TO DO: Quote every line below exactly as it reads.

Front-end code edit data
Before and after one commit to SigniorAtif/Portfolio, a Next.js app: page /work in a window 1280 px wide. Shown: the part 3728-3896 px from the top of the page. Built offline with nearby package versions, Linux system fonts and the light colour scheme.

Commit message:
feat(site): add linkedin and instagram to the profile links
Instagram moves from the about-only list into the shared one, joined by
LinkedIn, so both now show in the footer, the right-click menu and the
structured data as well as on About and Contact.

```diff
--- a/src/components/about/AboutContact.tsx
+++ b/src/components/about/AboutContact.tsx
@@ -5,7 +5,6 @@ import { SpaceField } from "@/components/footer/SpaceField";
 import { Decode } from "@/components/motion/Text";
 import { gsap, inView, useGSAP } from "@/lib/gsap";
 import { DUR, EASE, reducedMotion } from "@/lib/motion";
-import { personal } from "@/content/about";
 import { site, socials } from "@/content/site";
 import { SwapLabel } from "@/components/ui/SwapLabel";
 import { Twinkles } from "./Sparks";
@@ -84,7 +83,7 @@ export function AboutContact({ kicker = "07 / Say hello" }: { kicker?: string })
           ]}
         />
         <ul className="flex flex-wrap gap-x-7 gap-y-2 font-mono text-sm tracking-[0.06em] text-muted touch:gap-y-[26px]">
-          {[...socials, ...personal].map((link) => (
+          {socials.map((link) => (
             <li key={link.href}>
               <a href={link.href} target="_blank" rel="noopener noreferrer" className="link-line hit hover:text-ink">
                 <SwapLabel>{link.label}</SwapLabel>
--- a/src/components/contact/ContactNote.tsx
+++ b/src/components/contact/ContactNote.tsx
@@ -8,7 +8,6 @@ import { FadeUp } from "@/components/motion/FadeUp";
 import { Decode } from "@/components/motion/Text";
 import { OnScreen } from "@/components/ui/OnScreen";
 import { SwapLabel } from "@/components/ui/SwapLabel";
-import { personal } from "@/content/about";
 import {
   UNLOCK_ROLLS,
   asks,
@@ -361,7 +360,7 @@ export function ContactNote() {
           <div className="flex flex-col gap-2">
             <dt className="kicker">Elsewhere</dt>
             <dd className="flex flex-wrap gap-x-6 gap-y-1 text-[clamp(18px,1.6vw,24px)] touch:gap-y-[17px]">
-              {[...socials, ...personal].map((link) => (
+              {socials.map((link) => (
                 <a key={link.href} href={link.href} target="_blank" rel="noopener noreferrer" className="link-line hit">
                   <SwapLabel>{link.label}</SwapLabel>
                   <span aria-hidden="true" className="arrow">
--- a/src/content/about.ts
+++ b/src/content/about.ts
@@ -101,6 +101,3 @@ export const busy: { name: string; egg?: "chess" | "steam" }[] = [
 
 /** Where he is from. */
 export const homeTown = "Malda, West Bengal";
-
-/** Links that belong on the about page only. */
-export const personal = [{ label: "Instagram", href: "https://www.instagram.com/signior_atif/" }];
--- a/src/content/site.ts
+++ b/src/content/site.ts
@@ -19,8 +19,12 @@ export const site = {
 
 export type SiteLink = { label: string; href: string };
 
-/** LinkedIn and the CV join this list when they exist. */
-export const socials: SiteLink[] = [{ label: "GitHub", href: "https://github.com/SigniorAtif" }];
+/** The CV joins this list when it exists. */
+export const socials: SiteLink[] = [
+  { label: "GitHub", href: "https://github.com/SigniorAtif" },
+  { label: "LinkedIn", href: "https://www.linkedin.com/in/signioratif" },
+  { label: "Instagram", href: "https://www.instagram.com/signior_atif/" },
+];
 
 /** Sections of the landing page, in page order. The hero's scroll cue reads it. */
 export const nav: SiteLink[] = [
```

REPLY TO THE TASK:
Before and after one commit to SigniorAtif/Portfolio, a Next.js app: page /work in a window 1280 px wide. Shown: the part 3728-3896 px from the top of the page. Built offline with nearby package versions, Linux system fonts and the light colour scheme.

Commit message:
feat(site): add linkedin and instagram to the profile links
Instagram moves from the about-only list into the shared one, joined by
LinkedIn, so both now show in the footer, the right-click menu and the
structured data as well as on About and Contact.

```diff
--- a/src/components/about/AboutContact.tsx
+++ b/src/components/about/AboutContact.tsx
@@ -5,7 +5,6 @@ import { SpaceField } from "@/components/footer/SpaceField";
 import { Decode } from "@/components/motion/Text";
 import { gsap, inView, useGSAP } from "@/lib/gsap";
 import { DUR, EASE, reducedMotion } from "@/lib/motion";
-import { personal } from "@/content/about";
 import { site, socials } from "@/content/site";
 import { SwapLabel } from "@/components/ui/SwapLabel";
 import { Twinkles } from "./Sparks";
@@ -84,7 +83,7 @@ export function AboutContact({ kicker = "07 / Say hello" }: { kicker?: string })
           ]}
         />
         <ul className="flex flex-wrap gap-x-7 gap-y-2 font-mono text-sm tracking-[0.06em] text-muted touch:gap-y-[26px]">
-          {[...socials, ...personal].map((link) => (
+          {socials.map((link) => (
             <li key={link.href}>
               <a href={link.href} target="_blank" rel="noopener noreferrer" className="link-line hit hover:text-ink">
                 <SwapLabel>{link.label}</SwapLabel>
--- a/src/components/contact/ContactNote.tsx
+++ b/src/components/contact/ContactNote.tsx
@@ -8,7 +8,6 @@ import { FadeUp } from "@/components/motion/FadeUp";
 import { Decode } from "@/components/motion/Text";
 import { OnScreen } from "@/components/ui/OnScreen";
 import { SwapLabel } from "@/components/ui/SwapLabel";
-import { personal } from "@/content/about";
 import {
   UNLOCK_ROLLS,
   asks,
@@ -361,7 +360,7 @@ export function ContactNote() {
           <div className="flex flex-col gap-2">
             <dt className="kicker">Elsewhere</dt>
             <dd className="flex flex-wrap gap-x-6 gap-y-1 text-[clamp(18px,1.6vw,24px)] touch:gap-y-[17px]">
-              {[...socials, ...personal].map((link) => (
+              {socials.map((link) => (
                 <a key={link.href} href={link.href} target="_blank" rel="noopener noreferrer" className="link-line hit">
                   <SwapLabel>{link.label}</SwapLabel>
                   <span aria-hidden="true" className="arrow">
--- a/src/content/about.ts
+++ b/src/content/about.ts
@@ -101,6 +101,3 @@ export const busy: { name: string; egg?: "chess" | "steam" }[] = [
 
 /** Where he is from. */
 export const homeTown = "Malda, West Bengal";
-
-/** Links that belong on the about page only. */
-export const personal = [{ label: "Instagram", href: "https://www.instagram.com/signior_atif/" }];
--- a/src/content/site.ts
+++ b/src/content/site.ts
@@ -19,8 +19,12 @@ export const site = {
 
 export type SiteLink = { label: string; href: string };
 
-/** LinkedIn and the CV join this list when they exist. */
-export const socials: SiteLink[] = [{ label: "GitHub", href: "https://github.com/SigniorAtif" }];
+/** The CV joins this list when it exists. */
+export const socials: SiteLink[] = [
+  { label: "GitHub", href: "https://github.com/SigniorAtif" },
+  { label: "LinkedIn", href: "https://www.linkedin.com/in/signioratif" },
+  { label: "Instagram", href: "https://www.instagram.com/signior_atif/" },
+];
 
 /** Sections of the landing page, in page order. The hero's scroll cue reads it. */
 export const nav: SiteLink[] = [
```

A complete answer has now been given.